>>>
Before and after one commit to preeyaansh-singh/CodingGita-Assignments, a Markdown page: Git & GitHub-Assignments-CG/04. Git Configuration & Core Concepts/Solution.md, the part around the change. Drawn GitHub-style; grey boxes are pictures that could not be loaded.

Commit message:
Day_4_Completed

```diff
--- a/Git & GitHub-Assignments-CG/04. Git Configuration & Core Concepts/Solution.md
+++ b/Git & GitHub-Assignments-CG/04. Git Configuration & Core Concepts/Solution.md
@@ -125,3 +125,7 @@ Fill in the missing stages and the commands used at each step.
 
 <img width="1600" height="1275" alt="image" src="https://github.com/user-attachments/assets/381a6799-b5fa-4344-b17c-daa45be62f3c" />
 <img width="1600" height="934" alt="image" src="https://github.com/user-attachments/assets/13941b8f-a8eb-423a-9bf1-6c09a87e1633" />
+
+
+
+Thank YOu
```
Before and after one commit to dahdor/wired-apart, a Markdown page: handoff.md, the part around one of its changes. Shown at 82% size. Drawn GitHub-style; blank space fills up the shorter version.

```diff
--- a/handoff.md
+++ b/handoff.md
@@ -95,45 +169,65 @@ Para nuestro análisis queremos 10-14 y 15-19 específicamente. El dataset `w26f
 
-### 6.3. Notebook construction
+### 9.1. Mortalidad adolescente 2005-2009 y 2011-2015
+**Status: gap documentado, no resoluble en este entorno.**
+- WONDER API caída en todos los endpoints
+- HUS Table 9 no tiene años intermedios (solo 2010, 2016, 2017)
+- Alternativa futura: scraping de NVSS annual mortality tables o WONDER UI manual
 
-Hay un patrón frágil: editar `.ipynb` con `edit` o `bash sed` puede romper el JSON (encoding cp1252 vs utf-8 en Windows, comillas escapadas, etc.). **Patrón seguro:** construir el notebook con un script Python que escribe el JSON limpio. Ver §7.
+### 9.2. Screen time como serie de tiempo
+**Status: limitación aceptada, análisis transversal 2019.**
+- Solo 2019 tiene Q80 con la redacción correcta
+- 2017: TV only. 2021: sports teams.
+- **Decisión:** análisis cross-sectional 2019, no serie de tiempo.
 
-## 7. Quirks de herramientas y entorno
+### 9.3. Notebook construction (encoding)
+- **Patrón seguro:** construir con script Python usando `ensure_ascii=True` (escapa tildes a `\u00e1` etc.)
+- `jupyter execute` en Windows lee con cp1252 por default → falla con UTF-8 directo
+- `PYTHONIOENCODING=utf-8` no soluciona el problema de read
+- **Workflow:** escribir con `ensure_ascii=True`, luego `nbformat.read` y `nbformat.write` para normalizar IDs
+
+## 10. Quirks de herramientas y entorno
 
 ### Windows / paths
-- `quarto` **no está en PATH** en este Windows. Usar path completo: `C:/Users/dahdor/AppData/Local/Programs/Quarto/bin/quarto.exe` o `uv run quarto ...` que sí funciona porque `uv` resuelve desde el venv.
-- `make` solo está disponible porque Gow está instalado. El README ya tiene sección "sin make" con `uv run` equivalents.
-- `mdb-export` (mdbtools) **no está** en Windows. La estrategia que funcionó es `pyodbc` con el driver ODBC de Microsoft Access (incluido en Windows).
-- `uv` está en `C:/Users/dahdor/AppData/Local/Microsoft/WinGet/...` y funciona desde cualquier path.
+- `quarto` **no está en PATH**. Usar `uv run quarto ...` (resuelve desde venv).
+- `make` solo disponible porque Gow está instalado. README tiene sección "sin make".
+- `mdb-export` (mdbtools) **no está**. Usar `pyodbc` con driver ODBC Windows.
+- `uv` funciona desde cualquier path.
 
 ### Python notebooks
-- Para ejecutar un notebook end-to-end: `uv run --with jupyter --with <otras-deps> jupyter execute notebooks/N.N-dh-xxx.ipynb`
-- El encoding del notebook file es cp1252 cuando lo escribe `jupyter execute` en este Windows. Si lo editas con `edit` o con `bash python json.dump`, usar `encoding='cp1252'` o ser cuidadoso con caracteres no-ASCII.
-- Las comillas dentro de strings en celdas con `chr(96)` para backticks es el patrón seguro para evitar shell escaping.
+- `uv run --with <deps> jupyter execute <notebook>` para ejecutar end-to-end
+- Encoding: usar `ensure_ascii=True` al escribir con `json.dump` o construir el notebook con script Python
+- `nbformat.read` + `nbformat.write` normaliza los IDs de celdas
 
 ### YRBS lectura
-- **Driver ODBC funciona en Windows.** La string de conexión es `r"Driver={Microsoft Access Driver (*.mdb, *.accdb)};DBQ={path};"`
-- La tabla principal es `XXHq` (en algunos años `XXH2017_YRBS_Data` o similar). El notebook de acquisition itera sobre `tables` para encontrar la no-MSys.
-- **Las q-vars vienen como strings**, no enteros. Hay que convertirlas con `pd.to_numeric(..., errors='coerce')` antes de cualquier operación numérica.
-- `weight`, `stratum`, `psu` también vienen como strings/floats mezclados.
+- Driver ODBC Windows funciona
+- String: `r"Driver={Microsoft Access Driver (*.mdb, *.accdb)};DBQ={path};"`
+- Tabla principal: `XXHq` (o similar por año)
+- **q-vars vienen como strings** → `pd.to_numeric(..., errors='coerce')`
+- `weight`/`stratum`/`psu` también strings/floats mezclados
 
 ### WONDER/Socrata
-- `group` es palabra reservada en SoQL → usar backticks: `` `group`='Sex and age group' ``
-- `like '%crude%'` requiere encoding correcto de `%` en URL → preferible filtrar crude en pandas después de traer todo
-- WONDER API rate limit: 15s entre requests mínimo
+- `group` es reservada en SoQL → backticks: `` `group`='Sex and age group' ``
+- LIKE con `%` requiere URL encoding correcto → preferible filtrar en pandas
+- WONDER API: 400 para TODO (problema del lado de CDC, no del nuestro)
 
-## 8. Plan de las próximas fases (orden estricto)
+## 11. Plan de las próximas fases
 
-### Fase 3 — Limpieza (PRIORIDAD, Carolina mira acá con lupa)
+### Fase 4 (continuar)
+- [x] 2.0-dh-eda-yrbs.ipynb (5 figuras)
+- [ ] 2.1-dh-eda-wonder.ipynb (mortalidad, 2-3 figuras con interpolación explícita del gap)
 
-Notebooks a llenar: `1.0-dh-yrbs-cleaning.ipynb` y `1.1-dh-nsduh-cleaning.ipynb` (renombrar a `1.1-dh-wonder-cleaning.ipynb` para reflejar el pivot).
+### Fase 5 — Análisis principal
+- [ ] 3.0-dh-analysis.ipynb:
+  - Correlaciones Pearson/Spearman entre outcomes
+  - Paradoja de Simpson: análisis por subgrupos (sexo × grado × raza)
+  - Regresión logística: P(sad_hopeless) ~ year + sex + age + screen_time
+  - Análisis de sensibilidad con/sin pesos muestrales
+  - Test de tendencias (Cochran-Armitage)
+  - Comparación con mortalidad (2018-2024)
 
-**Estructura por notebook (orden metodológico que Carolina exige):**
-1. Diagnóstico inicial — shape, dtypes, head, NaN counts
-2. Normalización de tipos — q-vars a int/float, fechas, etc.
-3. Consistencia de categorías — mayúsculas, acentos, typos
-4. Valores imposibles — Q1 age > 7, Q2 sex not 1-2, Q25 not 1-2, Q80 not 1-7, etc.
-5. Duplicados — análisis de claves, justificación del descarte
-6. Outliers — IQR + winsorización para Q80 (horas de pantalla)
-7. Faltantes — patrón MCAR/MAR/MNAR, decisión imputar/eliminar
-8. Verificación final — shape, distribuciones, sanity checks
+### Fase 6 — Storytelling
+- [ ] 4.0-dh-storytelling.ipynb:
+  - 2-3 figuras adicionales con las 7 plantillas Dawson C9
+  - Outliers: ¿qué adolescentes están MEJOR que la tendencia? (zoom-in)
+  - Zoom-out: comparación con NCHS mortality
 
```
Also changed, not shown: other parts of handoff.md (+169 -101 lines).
<<<
- [Aim of the task] Give back all of the entries exactly as written.

- [Answer area]
Before and after one commit to preeyaansh-singh/CodingGita-Assignments, a Markdown page: Git & GitHub-Assignments-CG/04. Git Configuration & Core Concepts/Solution.md, the part around the change. Drawn GitHub-style; grey boxes are pictures that could not be loaded.

Commit message:
Day_4_Completed

```diff
--- a/Git & GitHub-Assignments-CG/04. Git Configuration & Core Concepts/Solution.md
+++ b/Git & GitHub-Assignments-CG/04. Git Configuration & Core Concepts/Solution.md
@@ -125,3 +125,7 @@ Fill in the missing stages and the commands used at each step.
 
 <img width="1600" height="1275" alt="image" src="https://github.com/user-attachments/assets/381a6799-b5fa-4344-b17c-daa45be62f3c" />
 <img width="1600" height="934" alt="image" src="https://github.com/user-attachments/assets/13941b8f-a8eb-423a-9bf1-6c09a87e1633" />
+
+
+
+Thank YOu
```
Before and after one commit to dahdor/wired-apart, a Markdown page: handoff.md, the part around one of its changes. Shown at 82% size. Drawn GitHub-style; blank space fills up the shorter version.

```diff
--- a/handoff.md
+++ b/handoff.md
@@ -95,45 +169,65 @@ Para nuestro análisis queremos 10-14 y 15-19 específicamente. El dataset `w26f
 
-### 6.3. Notebook construction
+### 9.1. Mortalidad adolescente 2005-2009 y 2011-2015
+**Status: gap documentado, no resoluble en este entorno.**
+- WONDER API caída en todos los endpoints
+- HUS Table 9 no tiene años intermedios (solo 2010, 2016, 2017)
+- Alternativa futura: scraping de NVSS annual mortality tables o WONDER UI manual
 
-Hay un patrón frágil: editar `.ipynb` con `edit` o `bash sed` puede romper el JSON (encoding cp1252 vs utf-8 en Windows, comillas escapadas, etc.). **Patrón seguro:** construir el notebook con un script Python que escribe el JSON limpio. Ver §7.
+### 9.2. Screen time como serie de tiempo
+**Status: limitación aceptada, análisis transversal 2019.**
+- Solo 2019 tiene Q80 con la redacción correcta
+- 2017: TV only. 2021: sports teams.
+- **Decisión:** análisis cross-sectional 2019, no serie de tiempo.
 
-## 7. Quirks de herramientas y entorno
+### 9.3. Notebook construction (encoding)
+- **Patrón seguro:** construir con script Python usando `ensure_ascii=True` (escapa tildes a `\u00e1` etc.)
+- `jupyter execute` en Windows lee con cp1252 por default → falla con UTF-8 directo
+- `PYTHONIOENCODING=utf-8` no soluciona el problema de read
+- **Workflow:** escribir con `ensure_ascii=True`, luego `nbformat.read` y `nbformat.write` para normalizar IDs
+
+## 10. Quirks de herramientas y entorno
 
 ### Windows / paths
-- `quarto` **no está en PATH** en este Windows. Usar path completo: `C:/Users/dahdor/AppData/Local/Programs/Quarto/bin/quarto.exe` o `uv run quarto ...` que sí funciona porque `uv` resuelve desde el venv.
-- `make` solo está disponible porque Gow está instalado. El README ya tiene sección "sin make" con `uv run` equivalents.
-- `mdb-export` (mdbtools) **no está** en Windows. La estrategia que funcionó es `pyodbc` con el driver ODBC de Microsoft Access (incluido en Windows).
-- `uv` está en `C:/Users/dahdor/AppData/Local/Microsoft/WinGet/...` y funciona desde cualquier path.
+- `quarto` **no está en PATH**. Usar `uv run quarto ...` (resuelve desde venv).
+- `make` solo disponible porque Gow está instalado. README tiene sección "sin make".
+- `mdb-export` (mdbtools) **no está**. Usar `pyodbc` con driver ODBC Windows.
+- `uv` funciona desde cualquier path.
 
 ### Python notebooks
-- Para ejecutar un notebook end-to-end: `uv run --with jupyter --with <otras-deps> jupyter execute notebooks/N.N-dh-xxx.ipynb`
-- El encoding del notebook file es cp1252 cuando lo escribe `jupyter execute` en este Windows. Si lo editas con `edit` o con `bash python json.dump`, usar `encoding='cp1252'` o ser cuidadoso con caracteres no-ASCII.
-- Las comillas dentro de strings en celdas con `chr(96)` para backticks es el patrón seguro para evitar shell escaping.
+- `uv run --with <deps> jupyter execute <notebook>` para ejecutar end-to-end
+- Encoding: usar `ensure_ascii=True` al escribir con `json.dump` o construir el notebook con script Python
+- `nbformat.read` + `nbformat.write` normaliza los IDs de celdas
 
 ### YRBS lectura
-- **Driver ODBC funciona en Windows.** La string de conexión es `r"Driver={Microsoft Access Driver (*.mdb, *.accdb)};DBQ={path};"`
-- La tabla principal es `XXHq` (en algunos años `XXH2017_YRBS_Data` o similar). El notebook de acquisition itera sobre `tables` para encontrar la no-MSys.
-- **Las q-vars vienen como strings**, no enteros. Hay que convertirlas con `pd.to_numeric(..., errors='coerce')` antes de cualquier operación numérica.
-- `weight`, `stratum`, `psu` también vienen como strings/floats mezclados.
+- Driver ODBC Windows funciona
+- String: `r"Driver={Microsoft Access Driver (*.mdb, *.accdb)};DBQ={path};"`
+- Tabla principal: `XXHq` (o similar por año)
+- **q-vars vienen como strings** → `pd.to_numeric(..., errors='coerce')`
+- `weight`/`stratum`/`psu` también strings/floats mezclados
 
 ### WONDER/Socrata
-- `group` es palabra reservada en SoQL → usar backticks: `` `group`='Sex and age group' ``
-- `like '%crude%'` requiere encoding correcto de `%` en URL → preferible filtrar crude en pandas después de traer todo
-- WONDER API rate limit: 15s entre requests mínimo
+- `group` es reservada en SoQL → backticks: `` `group`='Sex and age group' ``
+- LIKE con `%` requiere URL encoding correcto → preferible filtrar en pandas
+- WONDER API: 400 para TODO (problema del lado de CDC, no del nuestro)
 
-## 8. Plan de las próximas fases (orden estricto)
+## 11. Plan de las próximas fases
 
-### Fase 3 — Limpieza (PRIORIDAD, Carolina mira acá con lupa)
+### Fase 4 (continuar)
+- [x] 2.0-dh-eda-yrbs.ipynb (5 figuras)
+- [ ] 2.1-dh-eda-wonder.ipynb (mortalidad, 2-3 figuras con interpolación explícita del gap)
 
-Notebooks a llenar: `1.0-dh-yrbs-cleaning.ipynb` y `1.1-dh-nsduh-cleaning.ipynb` (renombrar a `1.1-dh-wonder-cleaning.ipynb` para reflejar el pivot).
+### Fase 5 — Análisis principal
+- [ ] 3.0-dh-analysis.ipynb:
+  - Correlaciones Pearson/Spearman entre outcomes
+  - Paradoja de Simpson: análisis por subgrupos (sexo × grado × raza)
+  - Regresión logística: P(sad_hopeless) ~ year + sex + age + screen_time
+  - Análisis de sensibilidad con/sin pesos muestrales
+  - Test de tendencias (Cochran-Armitage)
+  - Comparación con mortalidad (2018-2024)
 
-**Estructura por notebook (orden metodológico que Carolina exige):**
-1. Diagnóstico inicial — shape, dtypes, head, NaN counts
-2. Normalización de tipos — q-vars a int/float, fechas, etc.
-3. Consistencia de categorías — mayúsculas, acentos, typos
-4. Valores imposibles — Q1 age > 7, Q2 sex not 1-2, Q25 not 1-2, Q80 not 1-7, etc.
-5. Duplicados — análisis de claves, justificación del descarte
-6. Outliers — IQR + winsorización para Q80 (horas de pantalla)
-7. Faltantes — patrón MCAR/MAR/MNAR, decisión imputar/eliminar
-8. Verificación final — shape, distribuciones, sanity checks
+### Fase 6 — Storytelling
+- [ ] 4.0-dh-storytelling.ipynb:
+  - 2-3 figuras adicionales con las 7 plantillas Dawson C9
+  - Outliers: ¿qué adolescentes están MEJOR que la tendencia? (zoom-in)
+  - Zoom-out: comparación con NCHS mortality
 
```
Also changed, not shown: other parts of handoff.md (+169 -101 lines).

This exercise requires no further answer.